Material shown:
------------------------
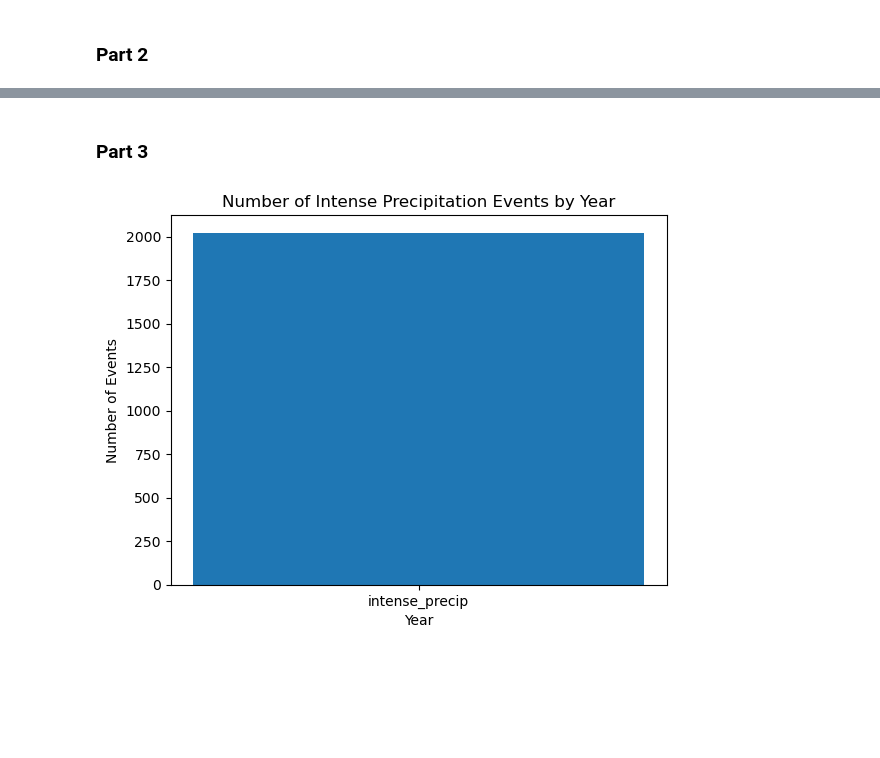
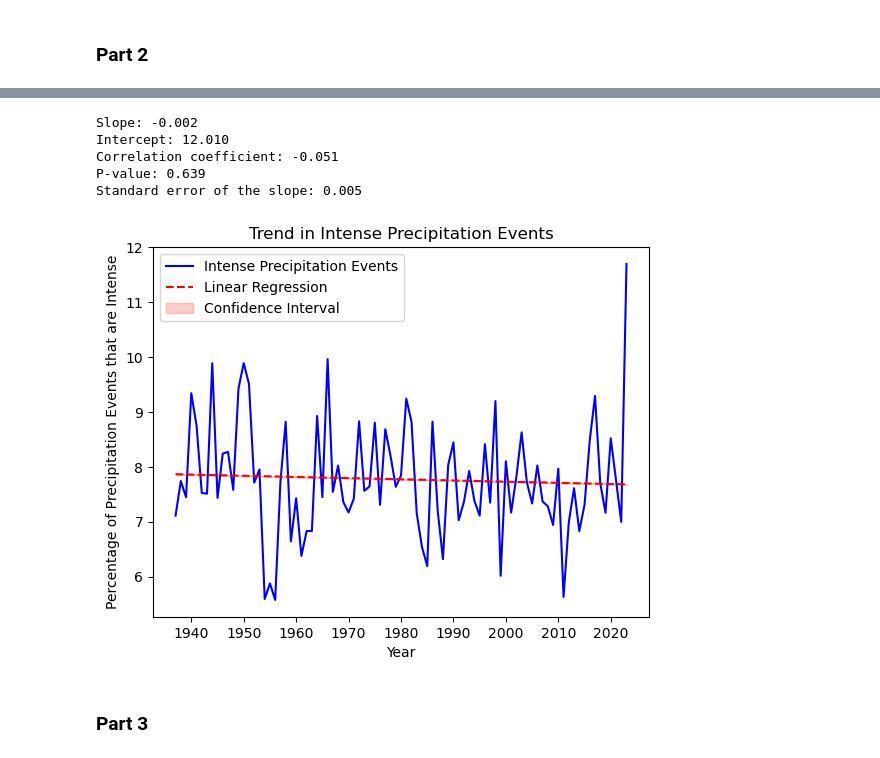
Before and after one commit to kb1190/kushbasnet, a Jupyter notebook: ESCI 796.02_Class Project.ipynb, the cells around one changed output, grey strips where cells are left out. Drawn from its saved outputs; the diff is of its cells as text; code cells hidden in the pictures; blank space fills up the shorter version.

```diff
--- a/ESCI 796.02_Class Project.ipynb
+++ b/ESCI 796.02_Class Project.ipynb
@@ -126,11 +136,44 @@ ax.legend()
+# %%
+# Group precipitation data by year and calculate total precipitation for each year
+precip_yearly_total = data['precip'].resample('Y').sum()
+
+
+# Group intense precipitation events by year and count the number of events for each year
+intense_precip_count = intense_precip['precip'].resample('Y').count()
+
+# Calculate the percentage of intense precipitation events per year
+intense_precip_percent = intense_precip_count / precip_yearly_total * 100
+
+# Perform linear regression analysis on percentage of intense precipitation events
+slope, intercept, r_value, p_value, std_err = stats.linregress(intense_precip_percent.index.year, intense_precip_percent)
+
+# Add trend line and confidence intervals to the plot
+trendline = slope * intense_precip_percent.index.year + intercept
+ci_low = trendline - 1.96 * std_err
+ci_high = trendline + 1.96 * std_err
+
+# Plot percentage of intense precipitation events over time
+fig, ax = plt.subplots()
+ax.plot(intense_precip_percent.index, intense_precip_percent, 'b', label='Intense Precipitation Events')
+ax.plot(intense_precip_percent.index, trendline, 'r--', label='Linear Regression')
+ax.fill_between(intense_precip_percent.index, ci_low, ci_high, color='r', alpha=0.2, label='Confidence Interval')
+ax.set_xlabel('Year')
+ax.set_ylabel('Percentage of Precipitation Events that are Intense')
+ax.set_title('Trend in Intense Precipitation Events')
+ax.legend()
+
+# Print regression results
+print(f"Slope: {slope:.3f}")
+print(f"Intercept: {intercept:.3f}")
+print(f"Correlation coefficient: {r_value:.3f}")
+print(f"P-value: {p_value:.3f}")
+print(f"Standard error of the slope: {std_err:.3f}")
+# %% [output]
+Slope: -0.002
+Intercept: 12.010
+Correlation coefficient: -0.051
+P-value: 0.639
+Standard error of the slope: 0.005
+[figure, added]
 # %% [markdown]
 ### Part 3
-# %%
-# Create a bar graph to compare the number of intense precipitation events in recent years to earlier years
-plt.bar('intense_precip',yearly.index)
-plt.title("Number of Intense Precipitation Events by Year")
-plt.xlabel("Year")
-plt.ylabel("Number of Events")
-plt.show()
-# %% [output]
-[figure, removed]
```
Also changed, not shown: parts of 15 cells of this notebook.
------------------------
What you are asked to do: Each record above must be returned exactly as written, with its pictures omitted.

Completed exercise:
Before and after one commit to kb1190/kushbasnet, a Jupyter notebook: ESCI 796.02_Class Project.ipynb, the cells around one changed output, grey strips where cells are left out. Drawn from its saved outputs; the diff is of its cells as text; code cells hidden in the pictures; blank space fills up the shorter version.

```diff
--- a/ESCI 796.02_Class Project.ipynb
+++ b/ESCI 796.02_Class Project.ipynb
@@ -126,11 +136,44 @@ ax.legend()
+# %%
+# Group precipitation data by year and calculate total precipitation for each year
+precip_yearly_total = data['precip'].resample('Y').sum()
+
+
+# Group intense precipitation events by year and count the number of events for each year
+intense_precip_count = intense_precip['precip'].resample('Y').count()
+
+# Calculate the percentage of intense precipitation events per year
+intense_precip_percent = intense_precip_count / precip_yearly_total * 100
+
+# Perform linear regression analysis on percentage of intense precipitation events
+slope, intercept, r_value, p_value, std_err = stats.linregress(intense_precip_percent.index.year, intense_precip_percent)
+
+# Add trend line and confidence intervals to the plot
+trendline = slope * intense_precip_percent.index.year + intercept
+ci_low = trendline - 1.96 * std_err
+ci_high = trendline + 1.96 * std_err
+
+# Plot percentage of intense precipitation events over time
+fig, ax = plt.subplots()
+ax.plot(intense_precip_percent.index, intense_precip_percent, 'b', label='Intense Precipitation Events')
+ax.plot(intense_precip_percent.index, trendline, 'r--', label='Linear Regression')
+ax.fill_between(intense_precip_percent.index, ci_low, ci_high, color='r', alpha=0.2, label='Confidence Interval')
+ax.set_xlabel('Year')
+ax.set_ylabel('Percentage of Precipitation Events that are Intense')
+ax.set_title('Trend in Intense Precipitation Events')
+ax.legend()
+
+# Print regression results
+print(f"Slope: {slope:.3f}")
+print(f"Intercept: {intercept:.3f}")
+print(f"Correlation coefficient: {r_value:.3f}")
+print(f"P-value: {p_value:.3f}")
+print(f"Standard error of the slope: {std_err:.3f}")
+# %% [output]
+Slope: -0.002
+Intercept: 12.010
+Correlation coefficient: -0.051
+P-value: 0.639
+Standard error of the slope: 0.005
+[figure, added]
 # %% [markdown]
 ### Part 3
-# %%
-# Create a bar graph to compare the number of intense precipitation events in recent years to earlier years
-plt.bar('intense_precip',yearly.index)
-plt.title("Number of Intense Precipitation Events by Year")
-plt.xlabel("Year")
-plt.ylabel("Number of Events")
-plt.show()
-# %% [output]
-[figure, removed]
```
Also changed, not shown: parts of 15 cells of this notebook.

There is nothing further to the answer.